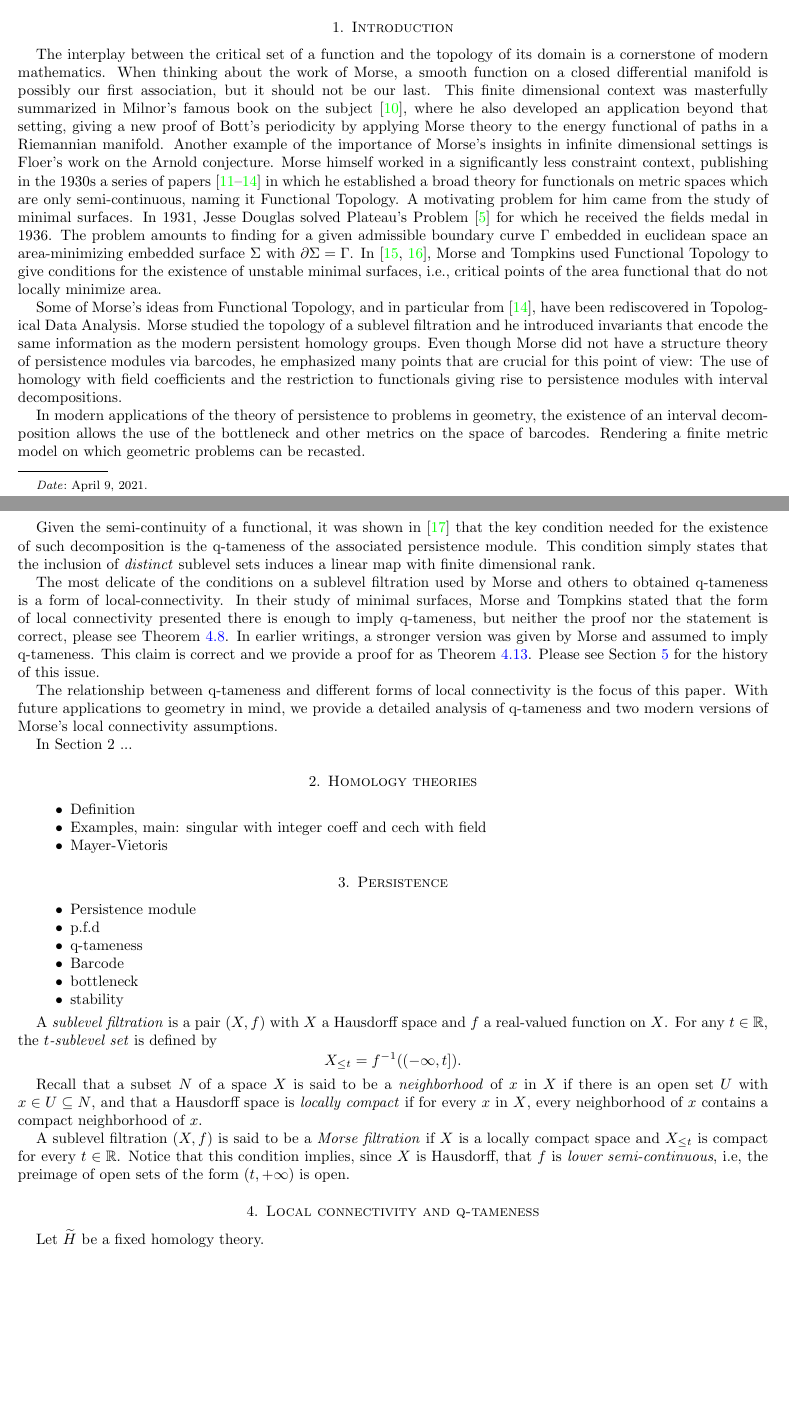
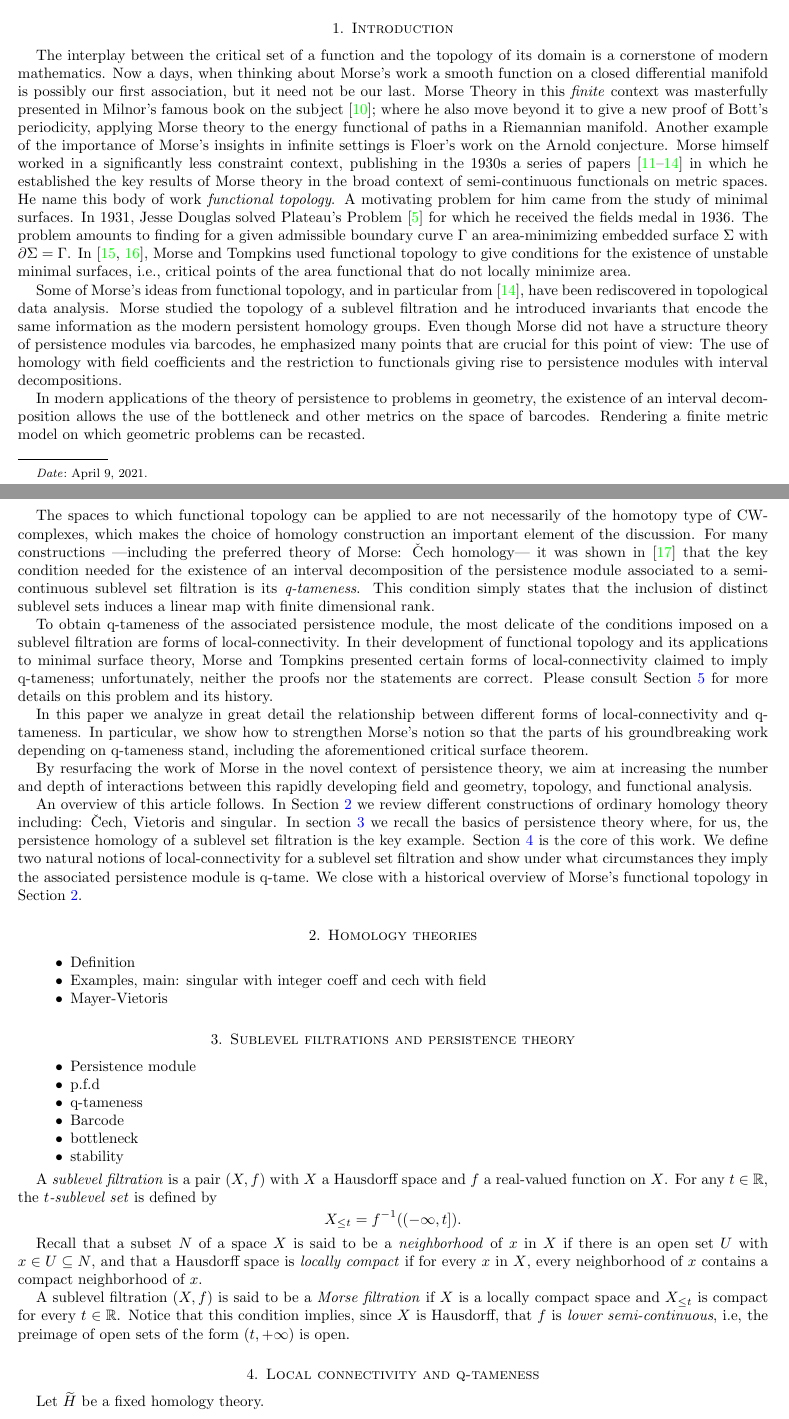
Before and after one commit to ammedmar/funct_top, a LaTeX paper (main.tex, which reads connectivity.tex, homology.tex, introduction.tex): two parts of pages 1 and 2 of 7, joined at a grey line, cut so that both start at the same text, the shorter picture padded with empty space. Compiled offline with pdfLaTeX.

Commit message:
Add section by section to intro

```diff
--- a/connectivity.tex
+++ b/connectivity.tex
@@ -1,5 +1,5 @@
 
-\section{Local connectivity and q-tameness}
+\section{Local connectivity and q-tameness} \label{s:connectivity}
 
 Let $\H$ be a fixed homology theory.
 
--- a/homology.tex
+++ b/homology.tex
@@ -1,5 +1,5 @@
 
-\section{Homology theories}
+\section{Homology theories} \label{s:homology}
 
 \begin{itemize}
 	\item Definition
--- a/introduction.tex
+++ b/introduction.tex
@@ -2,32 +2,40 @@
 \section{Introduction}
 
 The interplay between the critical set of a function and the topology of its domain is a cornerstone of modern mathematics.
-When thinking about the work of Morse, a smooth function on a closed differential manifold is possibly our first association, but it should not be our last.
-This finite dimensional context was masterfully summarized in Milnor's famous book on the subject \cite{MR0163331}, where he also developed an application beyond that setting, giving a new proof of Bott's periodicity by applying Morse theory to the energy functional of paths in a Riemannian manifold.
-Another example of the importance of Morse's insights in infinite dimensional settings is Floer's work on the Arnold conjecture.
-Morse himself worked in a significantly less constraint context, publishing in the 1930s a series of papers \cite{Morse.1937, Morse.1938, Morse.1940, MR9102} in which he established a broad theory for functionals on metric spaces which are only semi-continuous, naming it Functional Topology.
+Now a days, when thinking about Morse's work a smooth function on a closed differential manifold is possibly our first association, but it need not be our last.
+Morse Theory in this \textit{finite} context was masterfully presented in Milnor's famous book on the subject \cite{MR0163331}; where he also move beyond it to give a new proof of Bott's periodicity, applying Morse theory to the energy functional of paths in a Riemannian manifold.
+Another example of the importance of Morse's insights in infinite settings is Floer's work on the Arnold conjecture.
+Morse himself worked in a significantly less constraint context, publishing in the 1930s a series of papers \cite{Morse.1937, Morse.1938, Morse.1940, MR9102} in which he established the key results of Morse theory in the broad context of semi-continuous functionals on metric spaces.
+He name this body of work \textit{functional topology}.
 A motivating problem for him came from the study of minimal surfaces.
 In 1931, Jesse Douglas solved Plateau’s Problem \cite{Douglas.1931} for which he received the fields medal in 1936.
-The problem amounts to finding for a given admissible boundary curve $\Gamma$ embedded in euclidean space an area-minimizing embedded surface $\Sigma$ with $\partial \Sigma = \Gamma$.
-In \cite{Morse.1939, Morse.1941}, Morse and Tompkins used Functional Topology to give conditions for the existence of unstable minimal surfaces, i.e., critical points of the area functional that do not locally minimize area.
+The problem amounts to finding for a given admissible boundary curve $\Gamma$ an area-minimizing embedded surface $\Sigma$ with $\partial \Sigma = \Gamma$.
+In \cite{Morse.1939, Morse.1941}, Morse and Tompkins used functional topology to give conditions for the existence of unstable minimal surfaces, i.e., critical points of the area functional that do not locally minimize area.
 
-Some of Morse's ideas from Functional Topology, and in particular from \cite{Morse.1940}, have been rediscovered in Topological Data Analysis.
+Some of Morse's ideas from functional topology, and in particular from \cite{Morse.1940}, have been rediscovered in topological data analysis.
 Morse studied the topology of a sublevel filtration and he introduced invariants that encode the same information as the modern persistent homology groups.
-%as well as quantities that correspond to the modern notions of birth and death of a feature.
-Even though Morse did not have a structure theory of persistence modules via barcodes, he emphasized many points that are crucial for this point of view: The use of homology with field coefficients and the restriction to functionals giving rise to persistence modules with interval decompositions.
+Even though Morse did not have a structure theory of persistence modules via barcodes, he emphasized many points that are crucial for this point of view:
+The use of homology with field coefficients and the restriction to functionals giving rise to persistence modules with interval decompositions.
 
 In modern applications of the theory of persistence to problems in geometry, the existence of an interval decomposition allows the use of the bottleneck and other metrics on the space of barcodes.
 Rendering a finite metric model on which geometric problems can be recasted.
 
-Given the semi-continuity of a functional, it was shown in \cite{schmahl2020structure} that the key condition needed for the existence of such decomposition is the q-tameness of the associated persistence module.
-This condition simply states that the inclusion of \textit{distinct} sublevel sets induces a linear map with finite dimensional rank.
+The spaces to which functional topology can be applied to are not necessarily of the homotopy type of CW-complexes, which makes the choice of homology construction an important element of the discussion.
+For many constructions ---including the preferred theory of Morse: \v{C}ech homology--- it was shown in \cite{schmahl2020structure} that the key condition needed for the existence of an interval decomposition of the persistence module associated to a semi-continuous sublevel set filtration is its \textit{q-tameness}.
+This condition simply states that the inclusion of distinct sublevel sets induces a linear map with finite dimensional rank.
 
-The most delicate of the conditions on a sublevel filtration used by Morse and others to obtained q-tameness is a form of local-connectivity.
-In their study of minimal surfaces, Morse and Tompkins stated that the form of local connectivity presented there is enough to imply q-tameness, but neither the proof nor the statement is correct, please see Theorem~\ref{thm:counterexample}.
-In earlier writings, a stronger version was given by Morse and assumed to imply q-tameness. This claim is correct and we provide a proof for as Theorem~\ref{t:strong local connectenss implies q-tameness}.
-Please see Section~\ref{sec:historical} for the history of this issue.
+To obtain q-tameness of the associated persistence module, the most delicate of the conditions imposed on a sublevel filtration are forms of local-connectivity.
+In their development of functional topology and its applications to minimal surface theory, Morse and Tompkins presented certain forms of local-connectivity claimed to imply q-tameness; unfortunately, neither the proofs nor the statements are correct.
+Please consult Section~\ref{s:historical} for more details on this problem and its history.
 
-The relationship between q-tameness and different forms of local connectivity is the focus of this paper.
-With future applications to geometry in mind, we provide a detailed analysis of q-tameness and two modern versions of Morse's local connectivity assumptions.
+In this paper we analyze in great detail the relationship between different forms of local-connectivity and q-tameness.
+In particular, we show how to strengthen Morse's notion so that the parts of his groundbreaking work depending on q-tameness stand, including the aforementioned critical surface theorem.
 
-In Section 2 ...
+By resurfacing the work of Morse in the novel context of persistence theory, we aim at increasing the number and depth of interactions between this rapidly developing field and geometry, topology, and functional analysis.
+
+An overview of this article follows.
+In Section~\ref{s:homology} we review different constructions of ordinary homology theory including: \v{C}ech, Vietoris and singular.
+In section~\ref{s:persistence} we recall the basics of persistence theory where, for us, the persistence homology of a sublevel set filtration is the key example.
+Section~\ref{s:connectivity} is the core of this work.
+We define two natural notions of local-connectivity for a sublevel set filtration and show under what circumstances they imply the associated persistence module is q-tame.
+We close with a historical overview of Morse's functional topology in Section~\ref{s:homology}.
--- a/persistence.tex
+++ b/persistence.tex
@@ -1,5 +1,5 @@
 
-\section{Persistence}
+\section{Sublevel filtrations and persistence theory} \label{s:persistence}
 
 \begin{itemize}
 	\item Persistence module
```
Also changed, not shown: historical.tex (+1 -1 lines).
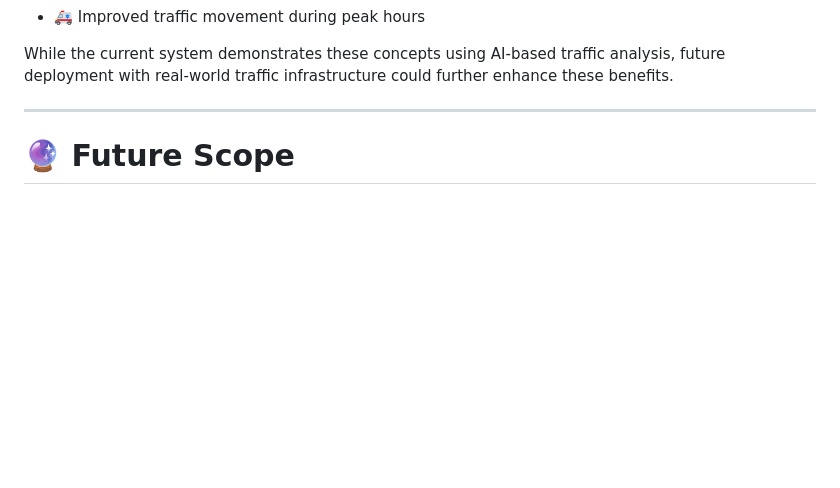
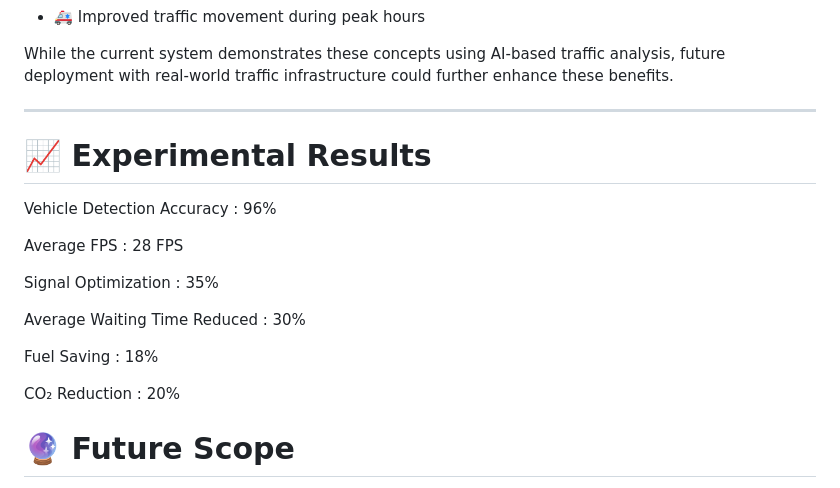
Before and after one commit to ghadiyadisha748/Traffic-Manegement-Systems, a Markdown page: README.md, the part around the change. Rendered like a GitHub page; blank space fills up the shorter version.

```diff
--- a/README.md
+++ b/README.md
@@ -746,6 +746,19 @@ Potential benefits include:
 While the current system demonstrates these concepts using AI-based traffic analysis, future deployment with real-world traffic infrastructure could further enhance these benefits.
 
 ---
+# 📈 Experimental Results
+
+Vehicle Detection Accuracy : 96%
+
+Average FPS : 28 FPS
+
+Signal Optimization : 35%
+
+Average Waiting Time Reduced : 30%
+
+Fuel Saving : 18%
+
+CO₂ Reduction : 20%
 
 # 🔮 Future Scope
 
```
☆ ☆ ☆ ☆ ☆ ☆ ☆
### PROBLEM
In the lines above, find each one with "context" and list it.

### WORKED SOLUTION
-This finite dimensional context was masterfully summarized in Milnor's famous book on the subject \cite{MR0163331}, where he also developed an application beyond that setting, giving a new proof of Bott's periodicity by applying Morse theory to the energy functional of paths in a Riemannian manifold.
-Morse himself worked in a significantly less constraint context, publishing in the 1930s a series of papers \cite{Morse.1937, Morse.1938, Morse.1940, MR9102} in which he established a broad theory for functionals on metric spaces which are only semi-continuous, naming it Functional Topology.
+Morse Theory in this \textit{finite} context was masterfully presented in Milnor's famous book on the subject \cite{MR0163331}; where he also move beyond it to give a new proof of Bott's periodicity, applying Morse theory to the energy functional of paths in a Riemannian manifold.
+Morse himself worked in a significantly less constraint context, publishing in the 1930s a series of papers \cite{Morse.1937, Morse.1938, Morse.1940, MR9102} in which he established the key results of Morse theory in the broad context of semi-continuous functionals on metric spaces.
+By resurfacing the work of Morse in the novel context of persistence theory, we aim at increasing the number and depth of interactions between this rapidly developing field and geometry, topology, and functional analysis.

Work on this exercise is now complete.